Agarden gnome is no longer a garden gnome. This is the dilemma facing contemporary art, that is circumscribed by the unhappy concept of post-modernity.footnote Up until a certain moment (let us take 1969, the year of Adorno’s death, as a marker) a garden gnome was still a garden gnome. In the fifties Fritz Bürger could sing of the reappearance of this respected horticultural ornament as a sign that German life had returned to normal:

Throughout the land, wherever you go, If you’re out for the day or staying at home, That lovely little garden gnome, Praise God—he’s back to say hello!

In those days an author didn’t need to be any more explicit about what a garden gnome actually meant; it was self-explanatory. But a garden gnome is no longer merely an object used to advertise one’s petty-bourgeois taste. This quality is no longer self-evident now that the ironic appropriation of kitsch has been discovered as a sophisticated and effective means of distancing oneself from the most advanced forms of aesthetic consciousness. These days one cannot help suspecting a garden gnome of being an ironic quotation, which is particularly perplexing given that a garden gnome in quotation marks is in no way distinguishable from what one might call the real thing. However lovingly you lose yourself in contemplation of these garden midgets, they simply won’t give away who (or what) they are.

So what has happened? A border has disappeared that as late as Adorno had the unquestionable status of a metaphysical principle guaranteeing the possibility of art: the border between art and the culture industry, and, simultaneously, between art and non-art. If one and the same garden gnome, as a piece of kitsch, signifies the total aesthetic incompetence of its owner, but as quotation testifies to an artistic sensibility so sophisticated as to be perverse, then—so it appears—the basis for Adorno’s aesthetic value-judgements has become deeply problematic.

Theorists of the post-modern like Baudrillard have forced similar observations to the polemical conclusion that ‘art has today totally penetrated reality. . .The aestheticization of the world is complete.’footnote1 In other words, the border between art and reality has vanished as the two collapse into the realm of the universal simulacrum.
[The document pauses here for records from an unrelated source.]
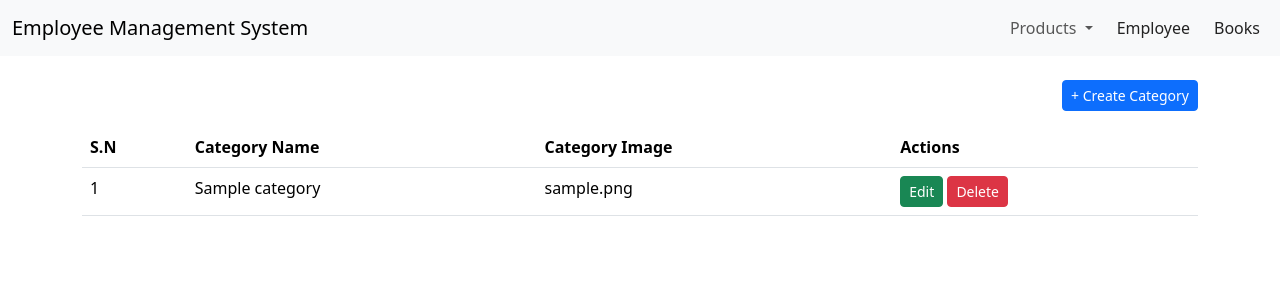
After one commit to hahahang0/django_crud_two, a Django app: page /category/ in a window 1280 px wide. The commit adds this page. Shown: the top 300 px of the page. Run offline with Django 5.2, Linux system fonts and the light colour scheme; tables that the repository leaves empty hold one stand-in row (values such as "Sample post").

Commit message:
2025-02-21 creation of product_category

```diff
--- /dev/null
+++ b/category/templates/category/list.html
@@ -0,0 +1,58 @@
+{% extends 'base.html' %}
+{% block title %} Category List {% endblock title %}
+{% block content  %}
+<div class="container-md mt-4">
+    <a class="btn btn-primary btn-sm mb-3 float-end" href="{% url 'create_category' %}"> + Create Category</a>
+    <table class="table table-stripped">
+        <thead>
+            <tr>
+                <th scope="col">S.N</th>
+                <th scope="col">Category Name</th>
+                <th scope="col">Category Image</th>
+                <th scope="col">Actions</th>
+
+            </tr>
+  </thead>
+  <tbody>
+    {% for category in categories %}
+
+    <tr>
+        <td>{{ forloop.counter }}</td>
+
+         <td>{{ category.category_name }}</td>
+         <td>{{ category.category_image }}</td>
+        <td>
+            <a href="{% url 'update_category' category.category_id %}" class="btn btn-sm btn-success">Edit</a>
+            <button class="btn btn-sm btn-danger" data-bs-toggle="modal" data-bs-target="#deleteModal_{{category.pk}}">Delete</button>
+        </td>
+        <!-- Modal -->
+        <div class="modal fade" id="deleteModal_{{category.pk}}" tabindex="-1" aria-labelledby="exampleModalLabel" aria-hidden="true">
+        <div class="modal-dialog">
+            <div class="modal-content">
+            <div class="modal-header">
+                <h5 class="modal-title" id="exampleModalLabel">Delete Category</h5>
+                <button type="button" class="btn-close" data-bs-dismiss="modal" aria-label="Close"></button>
+            </div>
+            <div class="modal-body">
+                Are you sure you want to delete this Category ?
+            </div>
+            <div class="modal-footer">
+                <form action="{% url 'delete_category' category.category_id %}" method="POST">
+                    {% csrf_token %}
+                    <button type="button" class="btn btn-secondary btn-sm" data-bs-dismiss="modal">Close</button>
+
+                    <button type="submit" class="btn btn-danger btn-sm">Delete</button>
+                </form>
+
+            </div>
+            </div>
+        </div>
+        </div>
+
+
+    </tr>
+    {% endfor %}
+</tbody>
+</table>
+</div>
+{% endblock content %}
--- a/category/urls.py
+++ b/category/urls.py
@@ -0,0 +1,9 @@
+from django.urls import path
+from .  import views
+urlpatterns = [
+    path('',views.getCategory,name="category_list"),
+    path('create/',views.createCategory,name="create_category"),
+    path('update/<int:pk>',views.updateCategory,name="update_category"),
+    path('delete/<int:pk>',views.deleteCategory,name="delete_category"),
+
+]
--- a/category/views.py
+++ b/category/views.py
@@ -1,3 +1,35 @@
-from django.shortcuts import render
+from django.shortcuts import render,redirect,get_object_or_404
+from .models import Category
+from .forms import CategoryForm
 
 # Create your views here.
+
+def getCategory(request):
+    categories = Category.objects.all()
+    return render(request,'category/list.html',{'categories':categories})
+
+def createCategory(request):
+    if request.method == "POST" :
+       form = CategoryForm(request.POST,request.FILES)
+       if form.is_valid():
+           form.save()
+           return redirect('category_list')
+    form = CategoryForm()
+    return render(request,'category/create.html',{'form' : form})
+
+def updateCategory(request,pk):
+    category = get_object_or_404(Category,category_id = pk)
+    if request.method == "POST" :
+        form = CategoryForm(request.POST,request.FILES,instance=category)
+        if form.is_valid():
+            form.save()
+            return redirect('category_list')
+    form = CategoryForm(instance=category)
+    return render(request,'category/update.html',{'form' : form})
+
+
+def deleteCategory(request,pk):
+    category = get_object_or_404(Category,category_id = pk)
+    if request.method == "POST":
+        category.delete()
+    return redirect('category_list')
--- a/employeeSimpleCrud/urls.py
+++ b/employeeSimpleCrud/urls.py
@@ -20,7 +20,7 @@ from employee import views
 from django.conf import settings
 from django.conf.urls.static import static
 from books import views
-
+from category import views
 from Branch import views
 
 urlpatterns = [
@@ -29,6 +29,7 @@ urlpatterns = [
     path('',include('employee.urls')),
     path('books/',include('books.urls')),
     path('branch/',include('Branch.urls')),
+    path('category/',include('category.urls')),
 
     # path('',)
 ]
--- a/templates/base.html
+++ b/templates/base.html
@@ -16,9 +16,20 @@
     </button>
     <div class="" id="navbarSupportedContent">
       <ul class="navbar-nav flex gap-2">
-        <li class=""><a href="{% url 'list' %}" style="text-decoration: none; color:#232323;">Employee</a></li>
-        <li class=""><a href="{% url 'books_list' %}" style="text-decoration: none; color:#232323;">Books</a></li>
-        <li class=""><a href="{% url 'books_list' %}" style="text-decoration: none; color:#232323;">Products</a></li>
+        <li class="nav-item dropdown">
+          <a class="nav-link dropdown-toggle" href="#" id="navbarDropdown" role="button" data-bs-toggle="dropdown" aria-expanded="false">
+            Products
+          </a>
+          <ul class="dropdown-menu" aria-labelledby="navbarDropdown">
+            <li><a class="dropdown-item" href="#">Products</a></li>
+            <li><a class="dropdown-item" href="{% url 'branch_list' %}">Branch</a></li>
+            <li><a class="dropdown-item" href="{% url 'category_list' %}">Product Category</a></li>
+          </ul>
+        </li>
+        <li class="nav-item"><a class="nav-link" href="{% url 'list' %}" style="text-decoration: none; color:#232323;">Employee</a></li>
+        <li class="nav-item"><a class="nav-link" href="{% url 'books_list' %}" style="text-decoration: none; color:#232323;">Books</a></li>
+        <!-- <li class=""><a href="{% url 'books_list' %}" style="text-decoration: none; color:#232323;">Products</a></li> -->
+
 
         </ul>
 
```
Also changed, not shown: category/templates/category/create.html (added, +13 -0 lines), category/templates/category/update.html (added, +13 -0 lines), media/category_image/black.jpg (added), media/category_image/cloud.jpg (added), media/category_image/dragon.jpg (added).
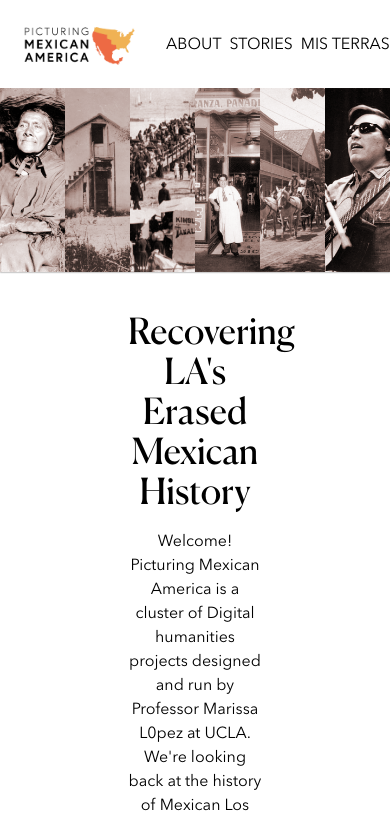
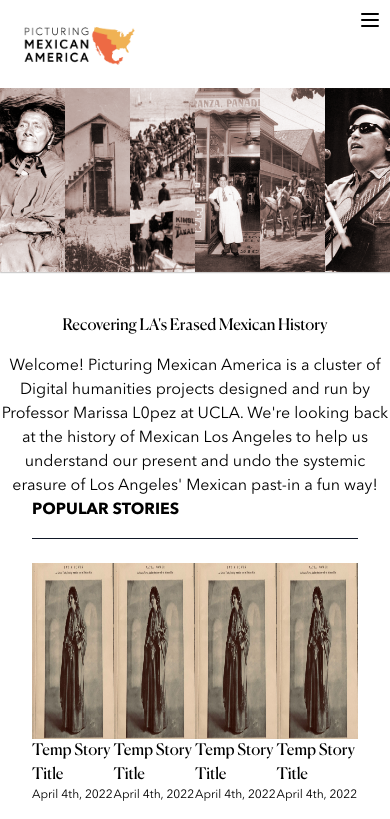
Before and after one commit to classjek/pma-website, a React (Create React App) app: page / in a window 390 px wide. Shown: the top 819 px of the page. Built offline with nearby package versions, Linux system fonts and the light colour scheme.

Commit message:
Unstyled Hamburger Menu for mobile

```diff
--- /dev/null
+++ b/src/components/HamburgerMenu.js
@@ -0,0 +1,51 @@
+import React, { useState } from 'react'
+import { Link, useMatch, useResolvedPath } from 'react-router-dom'
+
+
+export const HamburgerMenu = () => {
+
+    const [isOpen, setIsOpen] = useState(false);
+
+  return (
+    <div className='md:hidden'>
+        <button className="p-2" onClick={() => setIsOpen(!isOpen)}>
+            <svg xmlns="http://www.w3.org/2000/svg" fill="none" viewBox="0 0 24 24" stroke="currentColor" className="h-6 w-6">
+                <path strokeLinecap="round" strokeLinejoin="round" strokeWidth={2} d="M4 6h16M4 12h16M4 18h16" />
+            </svg>
+        </button>
+
+      {isOpen && (
+        <ul className="flex flex-col bg-white text-black w-1/2 fixed top-0 right-0 h-full z-10"Custom>
+          <button
+            className="p-2 self-end"
+            onClick={() => setIsOpen(!isOpen)}
+          >
+            {/* This is a close icon */}
+            <svg xmlns="http://www.w3.org/2000/svg" fill="none" viewBox="0 0 24 24" stroke="currentColor" className="h-6 w-6">
+              <path strokeLinecap="round" strokeLinejoin="round" strokeWidth={2} d="M6 18L18 6M6 6l12 12" />
+            </svg>
+          </button>
+          <CustomLink to='/about2' className='py-2'>ABOUT</CustomLink>
+          <CustomLink to='/stories' className='py-2'>STORIES</CustomLink>
+          <CustomLink to='/misterras' className='py-2'>MIS TERRAS</CustomLink>
+          <CustomLink to='/laselfie' className='py-2'>LA SELFIE</CustomLink>
+          <CustomLink to='/education' className='py-2'>EDUCATION</CustomLink>
+          <a href='https://mailchi.mp/8bb2d79e8e70/sign-up' className='py-2'>CONTACT</a>
+        </ul>
+      )}
+    </div>
+  )
+}
+
+function CustomLink({ to, children, ...props}){
+    const resolvedPath = useResolvedPath(to);
+    const isActive = useMatch({path: resolvedPath.pathname, end: true })
+
+    return(
+        <li className={isActive ? "active" : ""}>
+            <Link to={to} {...props}>
+                {children}
+            </Link>
+        </li>
+    )
+}
--- a/src/components/Navbar.js
+++ b/src/components/Navbar.js
@@ -1,6 +1,7 @@
 import React from 'react'
 import { Link, useMatch, useResolvedPath } from 'react-router-dom'
 import './fonts.css'
+import { HamburgerMenu } from './HamburgerMenu'
 
 export const Navbar = () => {
   return (
@@ -8,13 +9,16 @@ export const Navbar = () => {
       <Link to='/' className='text-white font-canela px-3 py-4 flex-shrink-0'>
         <img src='/Logo.png' alt="Logo" className='h-auto w-auto min-w-max max-h-14' />
       </Link>
-      <ul className='flex items-center justify-between mr-4 md:mr-6 lg:mr-10 px-2 lg:px-8 space-x-2 sm:space-x-3 md:space-x-5 lg:space-x-16'>
-        <CustomLink to='/about2' className='font-avenir text-base hover:text-gray-500 focus:text-pma-orange'>ABOUT</CustomLink>
-        <CustomLink to='/stories' className='font-avenir text-base hover:text-gray-500 focus:text-pma-orange'>STORIES</CustomLink>
-        <CustomLink to='/misterras' className='font-avenir text-base hover:text-gray-500 focus:text-pma-orange whitespace-nowrap'>MIS TERRAS</CustomLink>
-        <CustomLink to='/laselfie' className='font-avenir avenir text-base hover:text-gray-500 focus:text-pma-orange whitespace-nowrap'>LA SELFIE</CustomLink>
-        <CustomLink to='/education' className='font-avenir text-base hover:text-gray-500 focus:text-pma-orange'>EDUCATION</CustomLink>
-        <a href='https://mailchi.mp/8bb2d79e8e70/sign-up' className='font-avenir text-base hover:text-gray-500 focus:text-pma-orange'>CONTACT</a>
+      <HamburgerMenu className="md:hidden" />
+      <ul className='hidden md:flex items-center justify-between mr-4 md:text-base md:mr-6 lg:mr-10 px-2 lg:px-8 space-x-2 sm:space-x-3 md:space-x-5 lg:space-x-16'>
+        <CustomLink to='/about2' className='font-avenir hover:text-gray-500 focus:text-pma-orange'>ABOUT</CustomLink>
+        <CustomLink to='/stories' className='font-avenir hover:text-gray-500 focus:text-pma-orange'>STORIES</CustomLink>
+        <CustomLink to='/misterras' className='font-avenir hover:text-gray-500 focus:text-pma-orange whitespace-nowrap'>MIS TERRAS</CustomLink>
+        <CustomLink to='/laselfie' className='font-avenir avenir hover:text-gray-500 focus:text-pma-orange whitespace-nowrap'>LA SELFIE</CustomLink>
+        <CustomLink to='/education' className='font-avenir hover:text-gray-500 focus:text-pma-orange'>EDUCATION</CustomLink>
+        <ul>
+          <a href='https://mailchi.mp/8bb2d79e8e70/sign-up' className='font-avenir hover:text-gray-500 focus:text-pma-orange'>CONTACT</a>
+        </ul>
       </ul>
     </nav>
   )
@@ -35,14 +39,14 @@ export const Footer = () => {
       </div>
       <div className='flex flex-col px-4 mt-12 mr-8'>
         <div className='flex justify-between ml-10 mb-3'>
-          <a href='https://www.instagram.com/picturingmexicanamerica'><img src='/icons/instagram.svg' alt='' className='text-white'/></a>
-          <a href='https://www.facebook.com/picturingmexicanamerica'><img src='/icons/youtube.svg' alt='' className='text-white'/></a>
-          <a href='https://www.youtube.com/channel/UCeuIC2BpuyY0yTau7OCwvCA'><img src='/icons/facebook.svg' alt='' className='text-white'/></a>
-          <a href='https://www.twitter.com/picturingmexam?lang=en'><img src='/icons/twitter.svg' alt='' className='text-white'/></a>
+          <a href='https://www.instagram.com/picturingmexicanamerica'><img src='/pma-website/icons/instagram.svg' alt='' className='text-white'/></a>
+          <a href='https://www.facebook.com/picturingmexicanamerica'><img src='/pma-website/icons/youtube.svg' alt='' className='text-white'/></a>
+          <a href='https://www.youtube.com/channel/UCeuIC2BpuyY0yTau7OCwvCA'><img src='/pma-website/icons/facebook.svg' alt='' className='text-white'/></a>
+          <a href='https://www.twitter.com/picturingmexam?lang=en'><img src='/pma-website/icons/twitter.svg' alt='' className='text-white'/></a>
         </div>
         <div className='flex text-x text-white'>
           <p className='px-1'>Picturing Mexican America</p>
-          <img src='/icons/copyright.svg' alt='' className=' w-4' />
+          <img src='/pma-website/icons/copyright.svg' alt='' className=' w-4' />
           <p className='px-1'> 2022</p>
         </div>
       </div>
--- a/src/components/pages/About.js
+++ b/src/components/pages/About.js
@@ -8,8 +8,8 @@ const About = () => {
       <div>
         <img src='/images/home1.png' alt=''/>
       </div>
-      <div className='px-32 mt-10'>
-        <h1 className='font-canela text-4xl text-center mb-4'>Recovering LA's Erased Mexican History</h1>
+      <div className='xs:px-10 md:px-32 mt-10'>
+        <h1 className='font-canela xs:text-3xl md:text-4xl text-center mb-4'>Recovering LA's Erased Mexican History</h1>
         <p className='font-avenir text-md text-center'>
           Welcome! Picturing Mexican America is a cluster of Digital humanities projects
            designed and run by Professor Marissa L0pez at UCLA. We're looking back at the
@@ -17,7 +17,7 @@ const About = () => {
            systemic erasure of Los Angeles' Mexican past-in a fun way!
           </p>
       </div>
-      <div className='px-8 py-20'>
+      <div className='px-8 xs:py-10 md:py-20'>
         <h1 className='font-avenir font-bold'>POPULAR STORIES</h1>
         <div className='border-t border-gray-900 my-4 w-auto mb-6'/>
         <div className='flex justify-between mb-6'>
--- a/tailwind.config.js
+++ b/tailwind.config.js
@@ -3,6 +3,9 @@ module.exports = {
   content: ["./src/**/*.{html,js,jsx}",],
   theme: {
     extend: {
+      screens: {
+        'xs': '480px',
+      },
       fontFamily: {
         canela: ['Canela', 'sans-serif'],
         avenir: ['Avenir', 'sans-serif'],
```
It does in fact look as though art is in the process of disintegrating into pure exchange value on the one hand (the great auctions at Christie’s and Sotheby’s keep announcing new records for the price paid for a single painting), and advertising or design on the other. It would, however, be oversimplifying the issues merely to point out that there is more to art than the sale of Van Gogh’s Sunflowers or Warhol’s Campbell’s Soup Cans. Instead let us treat post-structuralist dramatizations of the situation as a theory of the state of contemporary art, and put their claims to the test.

Imagine that experts proved that the Sunflowers recently sold at some dizzying price is not in fact a Van Gogh. The picture would immediately lose most of its value, although the quality of painting wouldn’t have altered in the slightest. Thus, even as the object of the most insane speculation, the picture isn’t pure exchange value, but is shown to be dependent on the processes of canonization undertaken by the institution of art in the creation of hierarchies, and, above all, on the assumption that only artistic genius is capable of creating values that no other branch of human activity can match.

It is well known that Warhol’s Campbell’s Soup Cans are very similar to Campbell’s soup cans. And that’s exactly what makes them so perplexing. Here we have a mere duplicate with all the rights of an original. The subject has cancelled its ability to express itself in a work of art. But it is precisely through this gesture of self-cancellation that it gains an aura which far outshines that of an artistic ego still living off its own powers. At the centre of the institution of art is a subject proving remarkably resistant to the announcement of its death.